A fellow cast member on The Big Doll House told her that “it’s only a B-picture – you don’t have to work that hard.” Yet Grier has brought the same commitment to most of the 100-plus roles she’s played, even when the project was patently ridiculous. Take the 1972 science-fiction horror The Twilight People. The cinema marquees of the day put it best: “Half Beast … All Monster! Pam Grier as the Panther Woman!” She chuckles at the memory. “They told me: ‘You’ll be playing a part-panther.’ I said: ‘I’ll take it!’ You’ve got Godzilla and King Kong, and now here I am playing the panther woman. I’m in good company!” She pauses for a second. “I still have the teeth somewhere … ”
All the tomfoolery and gaudiness of those early pictures hid a serious purpose, she says. Audiences were “hungry for a female action hero”, just as Black actors were sick of being cast as “nannies and maids”. Looking back, she notes that “there were not many opportunities for people of colour. You had to create jobs and careers.” Black culture was not merely hard won but liable to be overlooked or eradicated.
“When Richard Pryor was writing Blazing Saddles with Mel Brooks, he asked me: ‘Were there really Black people in the west?’ I said: ‘Hell yeah!’ It wasn’t taught in schools but there were Black rodeos, Black cowboys. We weren’t in the history books; we were erased because we didn’t matter, and it would only arouse hostility from the people who didn’t want to share the narrative, or the historic winnings, of building this country.” There is a direct line, she explains, from that history of erasure to her choice of roles. “I felt it important for women of colour not to be invisible any more.”
That they aren’t is partly down to Grier. Her early work is justly celebrated, and recognised as part of the Black cinema canon. The reputation of Jackie Brown – which turns 25 this year – continues to rise. And her memoir, which details everything from the childhood sexual abuse she suffered at the hands of boys in her neighbourhood to her turbulent romances with the likes of Pryor and the basketball star Kareem Abdul-Jabbar, is being adapted for television after several faltering attempts to turn it into a film.

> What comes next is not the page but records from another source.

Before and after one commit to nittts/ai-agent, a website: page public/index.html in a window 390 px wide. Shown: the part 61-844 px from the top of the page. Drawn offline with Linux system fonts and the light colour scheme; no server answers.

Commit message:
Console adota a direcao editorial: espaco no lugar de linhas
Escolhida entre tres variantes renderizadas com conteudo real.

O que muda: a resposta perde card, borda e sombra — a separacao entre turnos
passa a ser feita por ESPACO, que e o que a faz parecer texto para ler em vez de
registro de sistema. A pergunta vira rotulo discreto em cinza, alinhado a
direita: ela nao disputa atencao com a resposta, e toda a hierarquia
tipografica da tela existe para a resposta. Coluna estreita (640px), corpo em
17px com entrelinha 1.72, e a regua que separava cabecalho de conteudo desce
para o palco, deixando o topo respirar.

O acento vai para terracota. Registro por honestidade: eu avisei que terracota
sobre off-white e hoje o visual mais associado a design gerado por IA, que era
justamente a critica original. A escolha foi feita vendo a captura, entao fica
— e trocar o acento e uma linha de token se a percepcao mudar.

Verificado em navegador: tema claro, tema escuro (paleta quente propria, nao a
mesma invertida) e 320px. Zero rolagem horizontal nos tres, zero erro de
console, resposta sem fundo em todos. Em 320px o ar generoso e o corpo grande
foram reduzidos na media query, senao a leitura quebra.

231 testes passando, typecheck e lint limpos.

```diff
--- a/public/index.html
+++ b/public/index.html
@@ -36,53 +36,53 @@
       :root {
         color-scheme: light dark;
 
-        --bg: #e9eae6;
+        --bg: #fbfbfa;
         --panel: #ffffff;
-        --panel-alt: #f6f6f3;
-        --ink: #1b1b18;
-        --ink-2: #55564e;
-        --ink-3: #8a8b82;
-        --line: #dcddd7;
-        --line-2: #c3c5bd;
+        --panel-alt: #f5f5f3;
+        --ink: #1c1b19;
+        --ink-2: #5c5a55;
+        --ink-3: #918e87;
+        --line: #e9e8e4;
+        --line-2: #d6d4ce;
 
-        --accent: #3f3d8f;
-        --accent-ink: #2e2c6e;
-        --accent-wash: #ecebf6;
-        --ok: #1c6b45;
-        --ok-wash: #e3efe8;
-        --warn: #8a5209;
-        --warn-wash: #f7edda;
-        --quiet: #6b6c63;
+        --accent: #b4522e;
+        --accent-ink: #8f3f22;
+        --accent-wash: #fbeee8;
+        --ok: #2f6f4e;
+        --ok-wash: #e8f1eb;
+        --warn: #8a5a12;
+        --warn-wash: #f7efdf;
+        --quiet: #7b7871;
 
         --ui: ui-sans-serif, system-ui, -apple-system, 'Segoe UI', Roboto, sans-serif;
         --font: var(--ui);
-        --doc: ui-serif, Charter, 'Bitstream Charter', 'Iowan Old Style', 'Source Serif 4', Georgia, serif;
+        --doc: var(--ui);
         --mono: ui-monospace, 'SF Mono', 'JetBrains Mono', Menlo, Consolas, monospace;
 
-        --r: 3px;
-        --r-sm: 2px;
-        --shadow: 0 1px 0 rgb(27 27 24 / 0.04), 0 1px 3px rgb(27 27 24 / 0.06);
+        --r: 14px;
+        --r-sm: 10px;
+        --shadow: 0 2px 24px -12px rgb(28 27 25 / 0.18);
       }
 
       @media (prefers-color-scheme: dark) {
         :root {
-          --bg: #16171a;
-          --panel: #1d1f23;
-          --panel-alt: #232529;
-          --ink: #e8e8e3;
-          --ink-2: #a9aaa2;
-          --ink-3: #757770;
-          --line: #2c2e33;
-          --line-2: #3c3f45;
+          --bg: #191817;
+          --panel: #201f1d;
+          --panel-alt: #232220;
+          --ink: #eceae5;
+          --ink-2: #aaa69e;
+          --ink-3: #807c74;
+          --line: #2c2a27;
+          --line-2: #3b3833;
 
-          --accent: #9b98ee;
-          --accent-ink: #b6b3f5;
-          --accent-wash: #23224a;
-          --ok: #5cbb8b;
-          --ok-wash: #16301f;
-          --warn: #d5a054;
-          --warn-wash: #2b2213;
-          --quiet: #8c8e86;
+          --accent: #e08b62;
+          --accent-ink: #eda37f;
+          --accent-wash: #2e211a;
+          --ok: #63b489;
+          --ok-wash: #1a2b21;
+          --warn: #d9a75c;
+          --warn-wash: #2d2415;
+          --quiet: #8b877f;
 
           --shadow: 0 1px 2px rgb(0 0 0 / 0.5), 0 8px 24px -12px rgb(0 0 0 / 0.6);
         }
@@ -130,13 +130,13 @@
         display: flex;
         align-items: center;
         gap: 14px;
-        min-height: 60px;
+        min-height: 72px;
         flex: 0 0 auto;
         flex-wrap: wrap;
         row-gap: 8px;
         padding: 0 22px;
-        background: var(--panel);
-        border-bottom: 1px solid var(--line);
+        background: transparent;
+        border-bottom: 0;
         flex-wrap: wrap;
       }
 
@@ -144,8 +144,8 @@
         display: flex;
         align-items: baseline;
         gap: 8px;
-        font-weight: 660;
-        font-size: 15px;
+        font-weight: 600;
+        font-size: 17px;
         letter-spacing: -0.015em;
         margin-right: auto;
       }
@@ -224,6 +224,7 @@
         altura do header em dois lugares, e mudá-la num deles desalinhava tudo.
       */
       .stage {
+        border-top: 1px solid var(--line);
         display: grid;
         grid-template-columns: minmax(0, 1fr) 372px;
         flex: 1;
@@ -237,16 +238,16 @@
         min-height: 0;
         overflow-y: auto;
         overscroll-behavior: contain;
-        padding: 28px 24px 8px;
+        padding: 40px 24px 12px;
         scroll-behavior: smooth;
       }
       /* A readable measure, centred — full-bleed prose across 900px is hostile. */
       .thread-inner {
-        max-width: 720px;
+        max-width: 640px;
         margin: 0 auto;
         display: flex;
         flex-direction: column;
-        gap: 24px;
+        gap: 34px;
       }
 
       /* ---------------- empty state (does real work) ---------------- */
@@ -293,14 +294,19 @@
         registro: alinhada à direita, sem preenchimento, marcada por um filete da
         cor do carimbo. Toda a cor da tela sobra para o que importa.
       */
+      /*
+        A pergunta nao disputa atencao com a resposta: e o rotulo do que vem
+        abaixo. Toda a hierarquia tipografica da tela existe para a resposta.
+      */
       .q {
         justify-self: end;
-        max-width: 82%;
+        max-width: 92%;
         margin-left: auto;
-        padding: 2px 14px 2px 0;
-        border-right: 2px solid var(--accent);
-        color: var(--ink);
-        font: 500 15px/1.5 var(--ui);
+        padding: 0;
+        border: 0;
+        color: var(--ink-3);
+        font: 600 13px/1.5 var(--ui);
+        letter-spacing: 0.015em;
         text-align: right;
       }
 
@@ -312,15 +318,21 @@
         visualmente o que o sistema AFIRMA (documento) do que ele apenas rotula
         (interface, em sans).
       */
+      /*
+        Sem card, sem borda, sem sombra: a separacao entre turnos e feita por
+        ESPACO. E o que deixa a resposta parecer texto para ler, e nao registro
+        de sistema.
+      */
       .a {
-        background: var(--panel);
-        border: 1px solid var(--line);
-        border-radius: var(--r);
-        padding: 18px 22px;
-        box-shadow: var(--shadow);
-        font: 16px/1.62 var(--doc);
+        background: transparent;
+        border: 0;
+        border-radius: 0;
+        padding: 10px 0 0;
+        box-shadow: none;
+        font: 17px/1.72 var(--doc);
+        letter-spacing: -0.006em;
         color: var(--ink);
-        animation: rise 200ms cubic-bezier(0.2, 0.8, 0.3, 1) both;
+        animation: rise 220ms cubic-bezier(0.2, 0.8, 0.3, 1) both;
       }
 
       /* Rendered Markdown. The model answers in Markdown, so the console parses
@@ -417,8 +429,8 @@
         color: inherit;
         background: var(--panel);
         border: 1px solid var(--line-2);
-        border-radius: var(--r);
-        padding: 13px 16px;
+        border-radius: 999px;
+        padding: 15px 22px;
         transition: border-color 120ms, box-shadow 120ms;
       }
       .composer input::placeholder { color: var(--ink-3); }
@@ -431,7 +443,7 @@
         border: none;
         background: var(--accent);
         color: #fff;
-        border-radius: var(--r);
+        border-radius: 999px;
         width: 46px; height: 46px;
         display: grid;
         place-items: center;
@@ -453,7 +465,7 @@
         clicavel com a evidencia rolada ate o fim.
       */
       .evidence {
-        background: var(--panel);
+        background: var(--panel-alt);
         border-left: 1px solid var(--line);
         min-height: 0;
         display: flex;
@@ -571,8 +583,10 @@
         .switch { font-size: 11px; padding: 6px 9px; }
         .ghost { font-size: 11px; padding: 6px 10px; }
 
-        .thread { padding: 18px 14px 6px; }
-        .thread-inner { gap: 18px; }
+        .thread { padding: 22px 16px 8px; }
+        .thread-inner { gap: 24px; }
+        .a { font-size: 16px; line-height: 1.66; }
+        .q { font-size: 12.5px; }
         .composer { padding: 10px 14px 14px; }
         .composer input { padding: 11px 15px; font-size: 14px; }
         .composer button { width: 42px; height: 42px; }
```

Casting is about to begin. “We just have to find the right foot for the shoe,” she says.
In recent years, she has been whooping it up in comedies such as Poms (ageing cheerleaders!) and Bad Grandmas (grannies hide a dead body!). To those wondering what there could possibly be left for her to do, she has news: “I just made a film about a zombie apocalypse,” she announces, referring to the forthcoming As We Know It. The publicist is trying to wrap up our conversation and hustle her on to the next appointment, but Grier isn’t having any of it.
“I want to play a zombie,” she continues. “I want to drop an arm or leg in a driveway. Have you ever seen a zombie ride an escalator? No! They stand there hypnotised by the moving steps. We can live with them, OK? Half-zombies, I mean, not full ones. All they want is to drink at the bar. They’ve got to learn to pay with money, not some half-eaten corn cob … ” Who knows where she’s going with all this? Only a fool, however, wouldn’t want to find out.
The Pam Grier: Foxy, Fierce and Fearless season runs at BFI Southbank, London, until 4 October. Jackie Brown is back in cinemas across the UK from 16 September.